[Extracted data entries]
# # # #

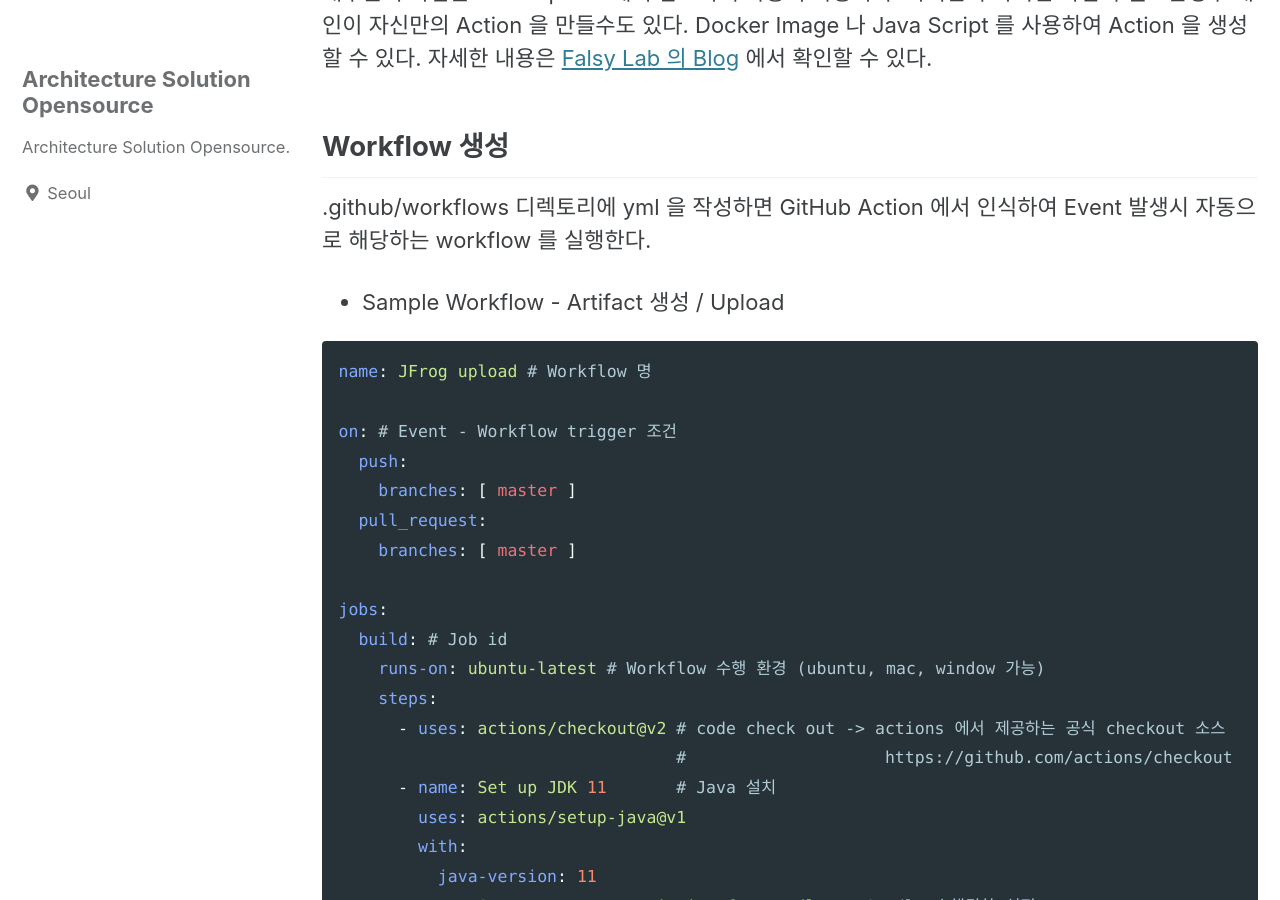
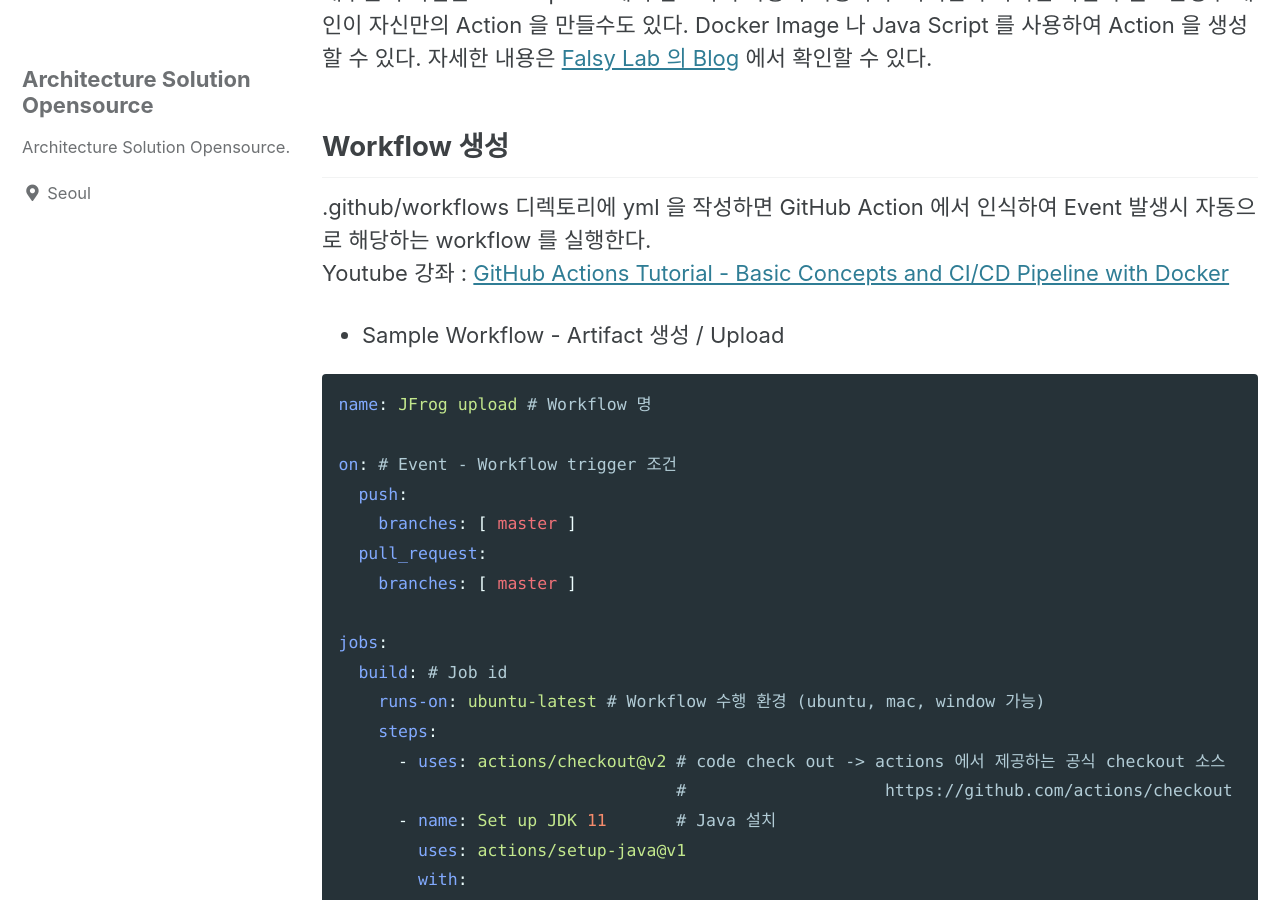
Before and after one commit to ArchiSol/archisol.github.io, a Jekyll site: the page built from _posts/2021-04-16-github-action.md, in a window 1280 px wide and 900 px high, scrolled down 742 px. Built offline with Jekyll 4.4.1, drawn with Linux system fonts in a browser that asks for light colours; cached includes are drawn as plain includes.

Commit message:
docs: update

```diff
--- a/_posts/2021-04-16-github-action.md
+++ b/_posts/2021-04-16-github-action.md
@@ -21,6 +21,7 @@ Github Marketplace 를 통해 다른 사용자들이 공개한 Action 을 바로
 
 ## Workflow 생성
 .github/workflows 디렉토리에 yml 을 작성하면 GitHub Action 에서 인식하여 Event 발생시 자동으로 해당하는 workflow 를 실행한다.
+Youtube 강좌 : [GitHub Actions Tutorial - Basic Concepts and CI/CD Pipeline with Docker](https://www.youtube.com/watch?v=R8_veQiYBjI&ab_channel=TechWorldwithNana)
 
 - Sample Workflow - Artifact  생성 / Upload
 
```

# # # #

Your assignment
Please reproduce each entry above word for word and keep the pictures out of the copy.

Exercise output
Before and after one commit to ArchiSol/archisol.github.io, a Jekyll site: the page built from _posts/2021-04-16-github-action.md, in a window 1280 px wide and 900 px high, scrolled down 742 px. Built offline with Jekyll 4.4.1, drawn with Linux system fonts in a browser that asks for light colours; cached includes are drawn as plain includes.

Commit message:
docs: update

```diff
--- a/_posts/2021-04-16-github-action.md
+++ b/_posts/2021-04-16-github-action.md
@@ -21,6 +21,7 @@ Github Marketplace 를 통해 다른 사용자들이 공개한 Action 을 바로
 
 ## Workflow 생성
 .github/workflows 디렉토리에 yml 을 작성하면 GitHub Action 에서 인식하여 Event 발생시 자동으로 해당하는 workflow 를 실행한다.
+Youtube 강좌 : [GitHub Actions Tutorial - Basic Concepts and CI/CD Pipeline with Docker](https://www.youtube.com/watch?v=R8_veQiYBjI&ab_channel=TechWorldwithNana)
 
 - Sample Workflow - Artifact  생성 / Upload
 
```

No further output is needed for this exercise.